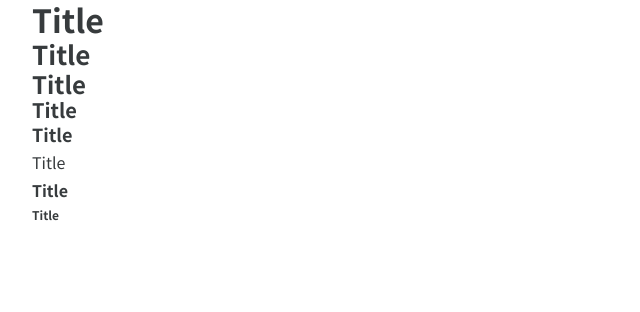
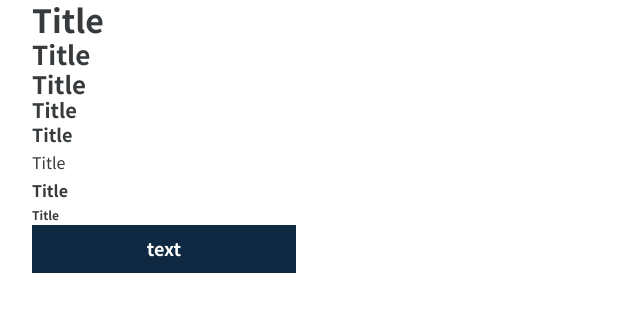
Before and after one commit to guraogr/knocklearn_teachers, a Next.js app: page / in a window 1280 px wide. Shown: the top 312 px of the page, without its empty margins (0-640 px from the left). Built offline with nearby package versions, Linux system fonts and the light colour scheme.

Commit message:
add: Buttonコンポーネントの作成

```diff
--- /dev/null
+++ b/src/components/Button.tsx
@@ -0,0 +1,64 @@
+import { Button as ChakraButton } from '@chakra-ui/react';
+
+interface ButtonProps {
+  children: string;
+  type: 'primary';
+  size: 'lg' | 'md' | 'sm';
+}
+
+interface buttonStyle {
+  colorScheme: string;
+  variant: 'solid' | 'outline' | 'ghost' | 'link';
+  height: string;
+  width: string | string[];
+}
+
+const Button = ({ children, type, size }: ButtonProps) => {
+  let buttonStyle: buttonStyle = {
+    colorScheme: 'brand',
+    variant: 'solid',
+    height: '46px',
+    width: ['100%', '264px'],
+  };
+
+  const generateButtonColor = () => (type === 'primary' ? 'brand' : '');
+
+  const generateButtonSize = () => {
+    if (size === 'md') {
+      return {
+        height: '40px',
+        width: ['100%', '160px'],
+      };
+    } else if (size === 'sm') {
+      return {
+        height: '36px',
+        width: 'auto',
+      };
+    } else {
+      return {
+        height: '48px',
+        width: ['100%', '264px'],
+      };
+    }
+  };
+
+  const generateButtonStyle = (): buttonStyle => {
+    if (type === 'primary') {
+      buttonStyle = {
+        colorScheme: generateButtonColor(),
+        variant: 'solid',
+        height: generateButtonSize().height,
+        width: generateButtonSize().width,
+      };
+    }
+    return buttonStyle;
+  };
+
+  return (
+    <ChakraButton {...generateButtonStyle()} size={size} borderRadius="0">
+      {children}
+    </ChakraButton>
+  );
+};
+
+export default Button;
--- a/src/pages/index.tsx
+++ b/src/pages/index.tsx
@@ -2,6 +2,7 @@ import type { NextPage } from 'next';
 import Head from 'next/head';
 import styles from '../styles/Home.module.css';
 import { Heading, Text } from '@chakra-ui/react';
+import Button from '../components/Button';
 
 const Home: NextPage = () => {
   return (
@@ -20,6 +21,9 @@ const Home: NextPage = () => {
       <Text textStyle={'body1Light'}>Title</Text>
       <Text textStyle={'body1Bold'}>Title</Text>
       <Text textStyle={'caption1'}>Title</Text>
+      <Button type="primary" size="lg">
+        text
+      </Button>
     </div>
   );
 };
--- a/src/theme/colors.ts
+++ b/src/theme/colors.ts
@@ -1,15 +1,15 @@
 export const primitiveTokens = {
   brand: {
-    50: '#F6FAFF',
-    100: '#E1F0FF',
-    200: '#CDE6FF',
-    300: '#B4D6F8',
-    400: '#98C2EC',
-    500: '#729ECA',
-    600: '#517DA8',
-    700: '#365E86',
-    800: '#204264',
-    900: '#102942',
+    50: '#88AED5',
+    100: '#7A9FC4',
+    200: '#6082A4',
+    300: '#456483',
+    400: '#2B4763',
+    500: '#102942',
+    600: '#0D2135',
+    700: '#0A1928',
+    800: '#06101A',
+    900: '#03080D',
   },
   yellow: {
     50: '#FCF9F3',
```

━━━━━━━━━━━━━━━━━━━━━━━━━━━━━━

Task requirements: In the records above, which lines hold the string "height"? Copy each one.

Answer box:
+  height: string;
+    height: '46px',
+        height: '40px',
+        height: '36px',
+        height: '48px',
+        height: generateButtonSize().height,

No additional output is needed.